Functional organization of the haptic perceptual system: Transfer of attunement and calibration

Date of Completion

January 2007


Psychology, Experimental




A model of the functional organization of perception-action systems was proposed using conceptual tools from group theory. More specifically, an attempt was made to test whether various configurations of perception-action units are organized as functional equivalence classes. The dynamic touch paradigm of perceiving spatial extent by wielding unseen objects was used to investigate the functional organization of the haptic perceptual system. The defining characteristics of equivalence classes (reflexivity, symmetry and transitivity) were empirically assessed using transfer of calibration as a measure of the connection between units.
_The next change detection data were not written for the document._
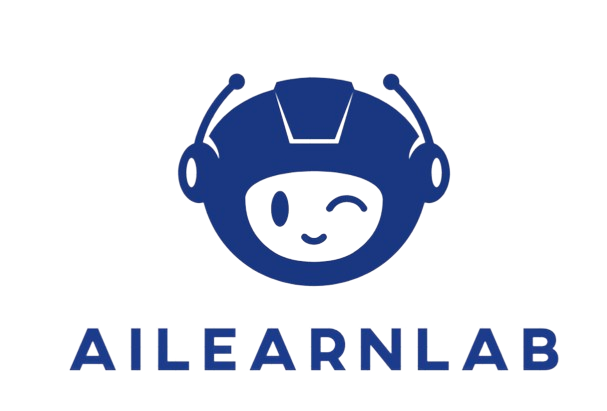
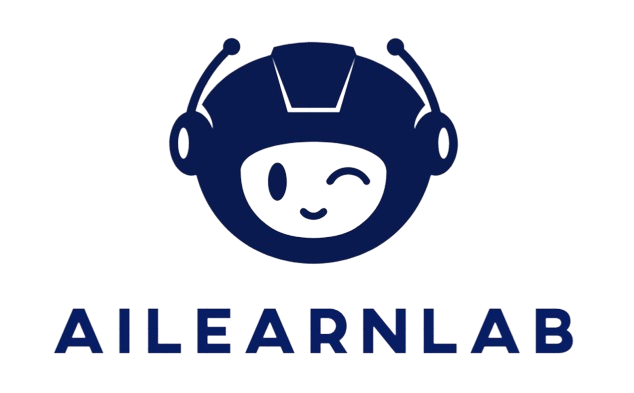
fixed colors

Changed region(s): [[0.2669, 0.0916, 0.7414, 0.7023], [0.089, 0.7634, 0.9193, 0.916]]

diff --git a/tailwind.config.js b/tailwind.config.js
@@ -13,11 +13,11 @@ module.exports = {
           "conic-gradient(from 180deg at 50% 50%, var(--tw-gradient-stops))",
       },
       colors: {
-        primary: "#063C5F",
+        primary: "#091B50",
         backgroundPrimary: "#FFF3E4",
         backgroundSecondary: "#fff",
-        buttonColor: "#013557",
-        backgroundTertiary: "#BCA9A9",
+        buttonColor: "#091B50",
+        backgroundTertiary: "#f3cab6",
       },
     },
   },
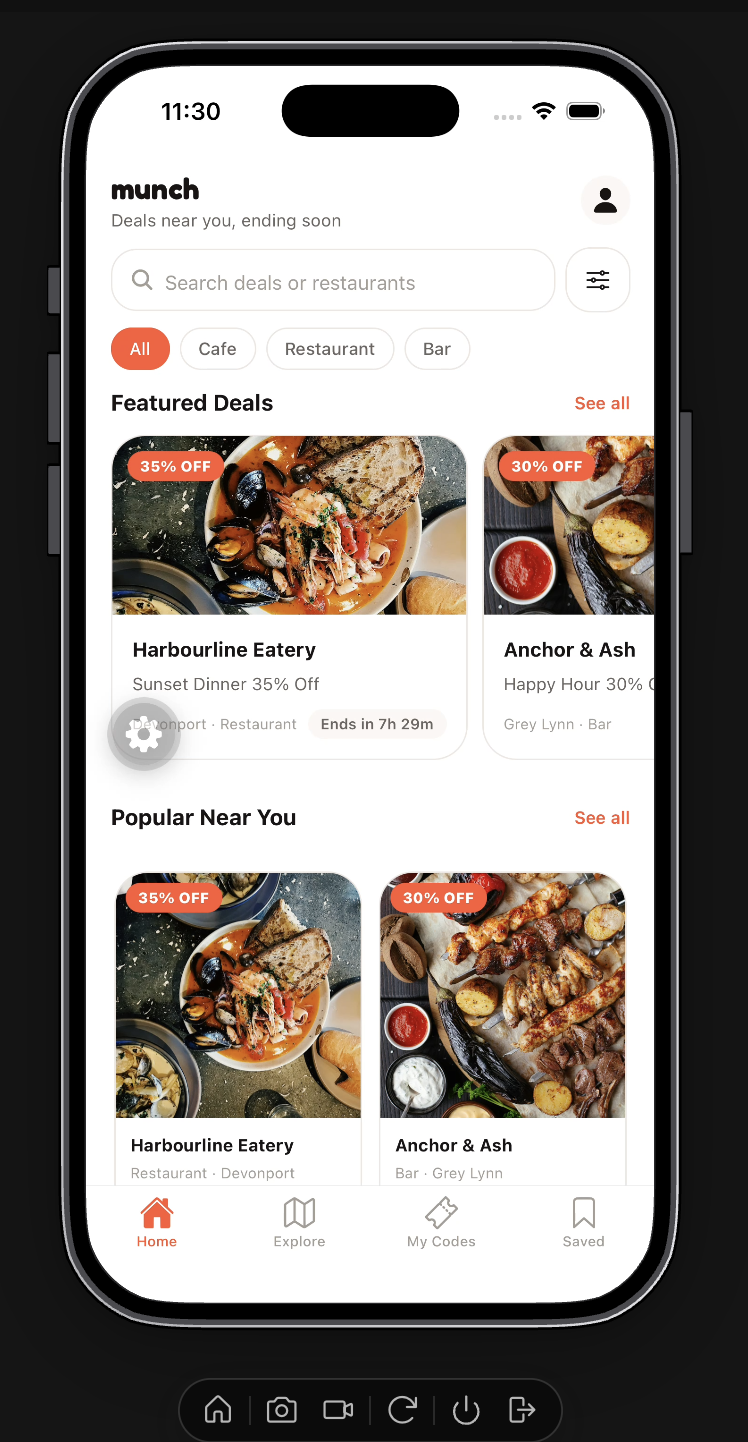
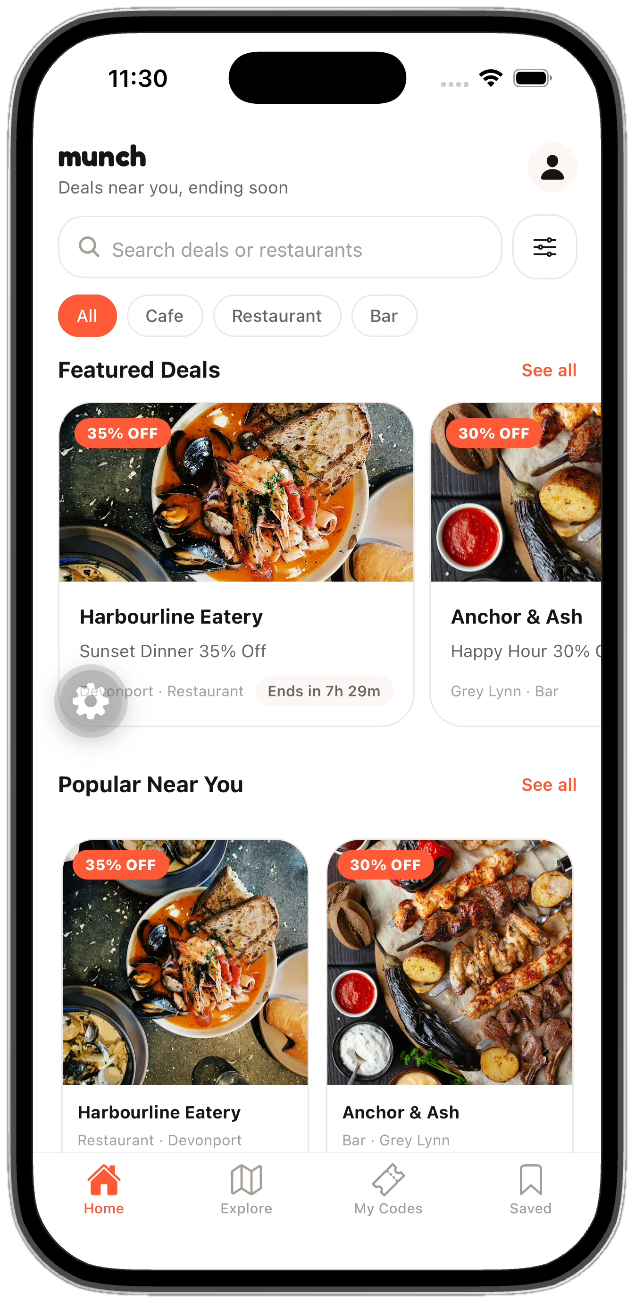
Remove background from home-screen phone screenshot
Cuts the black background out of the uploaded screenshot, keeping only
the phone silhouette on a transparent canvas, and drops the floating
emulator control bar that wasn't part of the phone. Updates the
Image size hints in Hero and AppShowcase to match the new cropped
dimensions.

diff --git a/components/AppShowcase.tsx b/components/AppShowcase.tsx
@@ -21,8 +21,8 @@ export function AppShowcase() {
             <Image
               src="/app/home-screen.png"
               alt="Munch home screen with featured deals, category filters and popular spots nearby"
-              width={748}
-              height={1442}
+              width={634}
+              height={1303}
               className="h-auto w-full"
             />
           </div>

diff --git a/components/Hero.tsx b/components/Hero.tsx
@@ -56,8 +56,8 @@ export function Hero() {
             <Image
               src="/app/home-screen.png"
               alt="Munch home screen showing featured deals and popular spots nearby"
-              width={748}
-              height={1442}
+              width={634}
+              height={1303}
               className="h-auto w-full"
               priority
             />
Reflexivity was measured by recalibration of length perception using trained effectors or objects; symmetry was assessed by the amount of calibration transfer of length perception by hand to length perception by foot, and vice versa, and by transfer of calibration from perceived rigid object (e.g., rod) length to perceived non-rigid object (e.g., rope) length, and vice versa; transitivity involved a battery of such tests among three objects: rods, ropes and whips (partially rigid objects). The successes, failures and implications of the group-theoretic model of functional organization were discussed.^